There’s this poet whose works I always loved to read, understand and remember.
I am referring to Emily Dickinson and this special attraction to her poems began with a simple and short one that I read in high school.I remember it till day, every word of it, including some punctuation marks. Emily Dickinson is known for awkward placement of punctuation marks, extensive usage of dashes and inappropriate capitalization of script. Just glancing through a set of poems from her "Complete Works" will suffice to prove the above statement.
Probably, remembering the poem itself is not a big deal but I must say that this was the only poem (of 12 years of English lessons at school) which meant a lot and made a lot of sense.
Success is counted sweetest
Requires sorest need.
Not one of all the purple host
So clear, of victory,
As he, defeated, dying,
On whose forbidden ear
Break, agonized and clear.
I am sure each one of us would have felt something of this sorts "so near .... yet so far" at some point of time.The above poem offers a more meaningful reading for all those who fit into the
"Always a bridesmaid, never a bride" category.

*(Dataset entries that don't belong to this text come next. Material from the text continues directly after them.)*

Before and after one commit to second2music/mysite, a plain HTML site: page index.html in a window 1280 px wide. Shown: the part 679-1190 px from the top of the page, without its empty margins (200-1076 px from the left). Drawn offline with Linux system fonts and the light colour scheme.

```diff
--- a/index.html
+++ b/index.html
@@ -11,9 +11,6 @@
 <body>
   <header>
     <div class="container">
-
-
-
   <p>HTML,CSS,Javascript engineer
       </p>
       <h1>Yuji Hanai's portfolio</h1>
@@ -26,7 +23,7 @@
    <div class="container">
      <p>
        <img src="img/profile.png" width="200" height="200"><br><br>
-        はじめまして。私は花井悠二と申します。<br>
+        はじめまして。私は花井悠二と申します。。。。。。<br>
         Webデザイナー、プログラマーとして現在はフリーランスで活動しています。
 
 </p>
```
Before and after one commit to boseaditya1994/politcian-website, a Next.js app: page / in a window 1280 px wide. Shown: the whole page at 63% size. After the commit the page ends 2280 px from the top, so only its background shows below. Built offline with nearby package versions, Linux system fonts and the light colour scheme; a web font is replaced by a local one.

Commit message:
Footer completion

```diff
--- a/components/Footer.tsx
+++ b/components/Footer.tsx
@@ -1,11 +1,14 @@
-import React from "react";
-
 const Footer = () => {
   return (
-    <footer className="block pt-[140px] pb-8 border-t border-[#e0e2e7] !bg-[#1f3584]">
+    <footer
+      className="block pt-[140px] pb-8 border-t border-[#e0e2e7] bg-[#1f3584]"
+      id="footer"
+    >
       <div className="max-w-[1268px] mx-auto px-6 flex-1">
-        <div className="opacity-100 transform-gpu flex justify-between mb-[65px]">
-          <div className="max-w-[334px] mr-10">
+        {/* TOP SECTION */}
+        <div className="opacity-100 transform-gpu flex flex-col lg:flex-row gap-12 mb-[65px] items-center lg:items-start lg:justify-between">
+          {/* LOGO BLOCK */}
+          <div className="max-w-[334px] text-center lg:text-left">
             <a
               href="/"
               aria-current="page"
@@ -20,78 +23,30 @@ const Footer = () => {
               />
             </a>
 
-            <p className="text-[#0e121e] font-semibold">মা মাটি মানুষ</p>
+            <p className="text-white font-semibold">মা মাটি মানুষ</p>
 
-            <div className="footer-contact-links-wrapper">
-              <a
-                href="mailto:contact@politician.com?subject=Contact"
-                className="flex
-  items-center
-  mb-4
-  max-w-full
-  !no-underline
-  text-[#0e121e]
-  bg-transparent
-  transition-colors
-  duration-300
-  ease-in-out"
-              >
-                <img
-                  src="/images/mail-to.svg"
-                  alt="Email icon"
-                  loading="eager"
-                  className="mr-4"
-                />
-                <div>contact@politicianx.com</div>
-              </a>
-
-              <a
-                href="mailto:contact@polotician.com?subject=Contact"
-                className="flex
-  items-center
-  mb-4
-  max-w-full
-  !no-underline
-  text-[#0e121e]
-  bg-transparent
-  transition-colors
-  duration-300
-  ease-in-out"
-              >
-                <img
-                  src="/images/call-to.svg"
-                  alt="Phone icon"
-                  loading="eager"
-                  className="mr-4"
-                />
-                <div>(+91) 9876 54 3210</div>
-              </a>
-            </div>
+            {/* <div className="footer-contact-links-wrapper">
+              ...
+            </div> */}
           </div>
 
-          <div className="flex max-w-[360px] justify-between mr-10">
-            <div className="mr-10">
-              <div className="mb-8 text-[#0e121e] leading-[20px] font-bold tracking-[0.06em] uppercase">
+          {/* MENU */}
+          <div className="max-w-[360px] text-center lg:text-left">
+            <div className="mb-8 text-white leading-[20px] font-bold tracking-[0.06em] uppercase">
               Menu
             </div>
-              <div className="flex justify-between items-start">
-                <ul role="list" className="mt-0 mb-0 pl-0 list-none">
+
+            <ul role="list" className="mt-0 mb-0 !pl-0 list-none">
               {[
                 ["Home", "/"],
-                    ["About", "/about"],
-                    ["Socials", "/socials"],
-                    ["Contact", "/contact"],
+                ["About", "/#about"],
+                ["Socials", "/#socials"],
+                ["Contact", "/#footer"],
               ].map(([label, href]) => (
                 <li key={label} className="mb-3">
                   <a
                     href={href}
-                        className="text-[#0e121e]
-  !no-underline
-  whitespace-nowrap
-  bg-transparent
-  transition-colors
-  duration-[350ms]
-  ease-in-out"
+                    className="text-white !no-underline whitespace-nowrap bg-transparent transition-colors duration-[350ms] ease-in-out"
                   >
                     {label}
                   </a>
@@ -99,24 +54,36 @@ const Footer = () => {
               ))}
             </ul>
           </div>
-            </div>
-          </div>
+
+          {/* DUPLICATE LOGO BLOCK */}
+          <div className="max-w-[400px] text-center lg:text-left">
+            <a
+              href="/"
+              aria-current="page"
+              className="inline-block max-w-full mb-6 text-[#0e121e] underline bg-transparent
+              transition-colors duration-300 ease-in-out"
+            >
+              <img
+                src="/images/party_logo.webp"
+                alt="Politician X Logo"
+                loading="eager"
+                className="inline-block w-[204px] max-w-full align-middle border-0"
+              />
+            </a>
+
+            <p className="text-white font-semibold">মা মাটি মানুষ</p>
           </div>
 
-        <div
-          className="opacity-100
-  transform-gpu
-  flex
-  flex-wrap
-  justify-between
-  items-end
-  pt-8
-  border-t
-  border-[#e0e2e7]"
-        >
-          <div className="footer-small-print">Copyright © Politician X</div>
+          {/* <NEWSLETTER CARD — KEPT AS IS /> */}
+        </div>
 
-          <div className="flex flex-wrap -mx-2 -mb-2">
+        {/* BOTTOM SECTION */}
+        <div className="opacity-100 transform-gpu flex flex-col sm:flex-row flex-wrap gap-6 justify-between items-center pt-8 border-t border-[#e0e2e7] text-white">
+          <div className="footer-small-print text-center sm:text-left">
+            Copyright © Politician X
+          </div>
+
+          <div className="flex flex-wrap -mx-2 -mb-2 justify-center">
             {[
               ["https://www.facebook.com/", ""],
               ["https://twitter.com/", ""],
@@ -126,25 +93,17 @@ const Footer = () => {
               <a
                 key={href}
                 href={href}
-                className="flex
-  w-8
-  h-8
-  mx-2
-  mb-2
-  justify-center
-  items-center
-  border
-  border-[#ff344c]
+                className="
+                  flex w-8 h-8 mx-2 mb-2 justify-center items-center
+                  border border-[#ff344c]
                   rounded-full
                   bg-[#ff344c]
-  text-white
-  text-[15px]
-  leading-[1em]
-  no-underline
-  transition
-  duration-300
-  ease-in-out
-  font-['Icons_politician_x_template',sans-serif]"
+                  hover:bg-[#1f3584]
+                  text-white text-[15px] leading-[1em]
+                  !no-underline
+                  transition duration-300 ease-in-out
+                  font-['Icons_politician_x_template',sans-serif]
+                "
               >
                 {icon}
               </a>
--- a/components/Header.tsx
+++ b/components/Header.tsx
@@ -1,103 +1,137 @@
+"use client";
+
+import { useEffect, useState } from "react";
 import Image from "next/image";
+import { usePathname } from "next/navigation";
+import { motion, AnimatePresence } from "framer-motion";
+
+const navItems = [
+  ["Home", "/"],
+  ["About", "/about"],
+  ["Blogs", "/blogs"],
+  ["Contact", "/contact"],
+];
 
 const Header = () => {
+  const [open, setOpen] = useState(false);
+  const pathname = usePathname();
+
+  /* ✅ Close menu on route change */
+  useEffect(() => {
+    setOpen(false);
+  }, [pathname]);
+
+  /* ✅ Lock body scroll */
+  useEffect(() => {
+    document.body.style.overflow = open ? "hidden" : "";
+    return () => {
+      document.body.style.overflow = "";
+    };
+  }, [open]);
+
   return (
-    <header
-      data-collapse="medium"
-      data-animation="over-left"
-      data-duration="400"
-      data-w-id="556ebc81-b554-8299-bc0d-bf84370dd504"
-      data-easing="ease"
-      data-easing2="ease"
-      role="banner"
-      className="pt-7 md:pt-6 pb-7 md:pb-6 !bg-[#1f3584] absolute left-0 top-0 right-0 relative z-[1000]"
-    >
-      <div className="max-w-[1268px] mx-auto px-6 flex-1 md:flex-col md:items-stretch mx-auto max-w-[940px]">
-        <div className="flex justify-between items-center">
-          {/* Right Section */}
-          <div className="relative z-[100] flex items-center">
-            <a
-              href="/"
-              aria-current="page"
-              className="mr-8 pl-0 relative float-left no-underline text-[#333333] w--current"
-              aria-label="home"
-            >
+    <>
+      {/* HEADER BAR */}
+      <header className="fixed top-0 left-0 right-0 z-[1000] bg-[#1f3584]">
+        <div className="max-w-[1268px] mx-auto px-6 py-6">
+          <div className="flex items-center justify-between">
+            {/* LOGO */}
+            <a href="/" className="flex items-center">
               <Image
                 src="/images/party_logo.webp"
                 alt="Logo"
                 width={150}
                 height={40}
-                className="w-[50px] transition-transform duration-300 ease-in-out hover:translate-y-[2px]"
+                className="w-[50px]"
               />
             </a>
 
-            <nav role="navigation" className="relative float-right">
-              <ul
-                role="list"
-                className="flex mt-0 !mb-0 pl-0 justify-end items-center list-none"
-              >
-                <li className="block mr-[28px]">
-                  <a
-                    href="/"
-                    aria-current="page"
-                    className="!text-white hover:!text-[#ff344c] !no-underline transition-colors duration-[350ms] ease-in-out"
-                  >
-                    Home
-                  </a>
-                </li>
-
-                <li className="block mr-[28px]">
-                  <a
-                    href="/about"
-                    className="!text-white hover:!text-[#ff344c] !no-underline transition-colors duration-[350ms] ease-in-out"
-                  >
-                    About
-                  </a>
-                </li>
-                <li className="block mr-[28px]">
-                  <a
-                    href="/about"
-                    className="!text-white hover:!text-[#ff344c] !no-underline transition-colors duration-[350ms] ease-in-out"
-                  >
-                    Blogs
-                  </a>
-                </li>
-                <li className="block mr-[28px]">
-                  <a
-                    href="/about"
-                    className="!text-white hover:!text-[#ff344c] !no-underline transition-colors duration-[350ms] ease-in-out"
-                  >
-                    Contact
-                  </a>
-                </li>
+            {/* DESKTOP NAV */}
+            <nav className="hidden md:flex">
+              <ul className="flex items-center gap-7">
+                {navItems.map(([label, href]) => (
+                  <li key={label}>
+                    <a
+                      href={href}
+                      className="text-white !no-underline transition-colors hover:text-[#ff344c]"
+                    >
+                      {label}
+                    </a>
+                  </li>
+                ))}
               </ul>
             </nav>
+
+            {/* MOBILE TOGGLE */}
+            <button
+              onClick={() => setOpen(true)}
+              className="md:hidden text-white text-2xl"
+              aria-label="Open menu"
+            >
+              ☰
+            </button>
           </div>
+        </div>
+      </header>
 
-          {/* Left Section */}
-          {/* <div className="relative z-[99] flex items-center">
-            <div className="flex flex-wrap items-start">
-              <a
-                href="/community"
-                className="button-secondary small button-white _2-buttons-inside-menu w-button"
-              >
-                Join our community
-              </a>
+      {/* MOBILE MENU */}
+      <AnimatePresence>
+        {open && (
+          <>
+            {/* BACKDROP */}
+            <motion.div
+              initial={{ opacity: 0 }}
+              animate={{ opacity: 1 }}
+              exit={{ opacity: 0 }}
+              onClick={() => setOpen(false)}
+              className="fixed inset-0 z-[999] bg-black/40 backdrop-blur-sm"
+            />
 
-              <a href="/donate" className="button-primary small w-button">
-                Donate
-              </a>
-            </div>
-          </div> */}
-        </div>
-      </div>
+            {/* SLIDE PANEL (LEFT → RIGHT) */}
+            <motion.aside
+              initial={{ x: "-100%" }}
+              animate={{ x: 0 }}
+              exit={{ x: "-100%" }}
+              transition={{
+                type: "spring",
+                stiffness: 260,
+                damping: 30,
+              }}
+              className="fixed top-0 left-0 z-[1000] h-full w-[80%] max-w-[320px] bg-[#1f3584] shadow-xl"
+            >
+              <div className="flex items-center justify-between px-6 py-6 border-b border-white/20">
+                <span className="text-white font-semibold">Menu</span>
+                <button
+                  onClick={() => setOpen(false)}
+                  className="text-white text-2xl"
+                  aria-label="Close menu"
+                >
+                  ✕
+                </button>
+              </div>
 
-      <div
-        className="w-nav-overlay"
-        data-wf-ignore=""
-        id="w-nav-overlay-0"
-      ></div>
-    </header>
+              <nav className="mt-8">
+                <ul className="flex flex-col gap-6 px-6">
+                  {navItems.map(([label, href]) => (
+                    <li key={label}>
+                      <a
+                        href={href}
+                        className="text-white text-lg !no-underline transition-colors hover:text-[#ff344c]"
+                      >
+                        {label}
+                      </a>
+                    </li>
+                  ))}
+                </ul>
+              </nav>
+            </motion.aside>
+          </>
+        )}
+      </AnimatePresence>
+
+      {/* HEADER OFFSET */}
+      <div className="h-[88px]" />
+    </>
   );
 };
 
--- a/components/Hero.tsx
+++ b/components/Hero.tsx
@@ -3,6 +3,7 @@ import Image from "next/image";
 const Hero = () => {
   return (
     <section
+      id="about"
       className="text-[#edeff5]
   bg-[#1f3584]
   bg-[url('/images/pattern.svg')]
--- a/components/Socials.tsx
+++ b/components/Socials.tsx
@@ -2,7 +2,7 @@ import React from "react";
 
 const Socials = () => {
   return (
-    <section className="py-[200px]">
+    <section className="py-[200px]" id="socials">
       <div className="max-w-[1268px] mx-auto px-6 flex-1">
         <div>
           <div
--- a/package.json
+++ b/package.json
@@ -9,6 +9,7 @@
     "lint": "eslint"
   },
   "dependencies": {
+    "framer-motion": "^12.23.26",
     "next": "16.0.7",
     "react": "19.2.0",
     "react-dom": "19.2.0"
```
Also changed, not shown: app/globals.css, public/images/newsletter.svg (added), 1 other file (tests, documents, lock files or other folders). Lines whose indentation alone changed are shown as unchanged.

It is said that Emily Dickinson led a very introverted life, her life merely confined to a small room in her family’s house in Amherst,a village in England;a room that had a single window which opened out to a graveyard. Many quote this as the reason for her morbid fascination for death as the subject for a large number of her poems. However, some say that she was influenced to a great extent by works of Emerson and Blake who largely spoke of life and death, a perception of life beyond that provided by the five senses etc.
This is a famous line from Blakes’ works- “If the doors of perception were cleansed, every thing would appear to man as it is, infinite”
I have still not got down to interpreting this statement too very well but I just happened to read that this one line found a prominent place in literature,movies and music.
Here’s another of my favourites from Emily Dickinson’s works – pretty simple and nice.
I shall not live in vain;
If I can ease one life the aching,
Or help one fainting robin
Unto his nest again,
I shall not live in vain.
http://www.bartleby.com/113/ is a good link which provides the entire set of Emily Dickinson’s poems.A casual analysis into sections of poems on Life, Time and Eternity will make us sit back and wonder about the mysticism that wraps her works;ponder how an agoraphobic, reclusive female who dropped out of school in mid-teens could grab such an unusual view of the world around her.
Some of her poems are very difficult to comprehend, some are intense and depressing but for those who love poetry, Emily Dickinson is the most perfect embodiment, an epitome of literary class.
Here is a line by her to conclude this post – A word is dead when it is said, some say. I say , it just begins to Live That Day.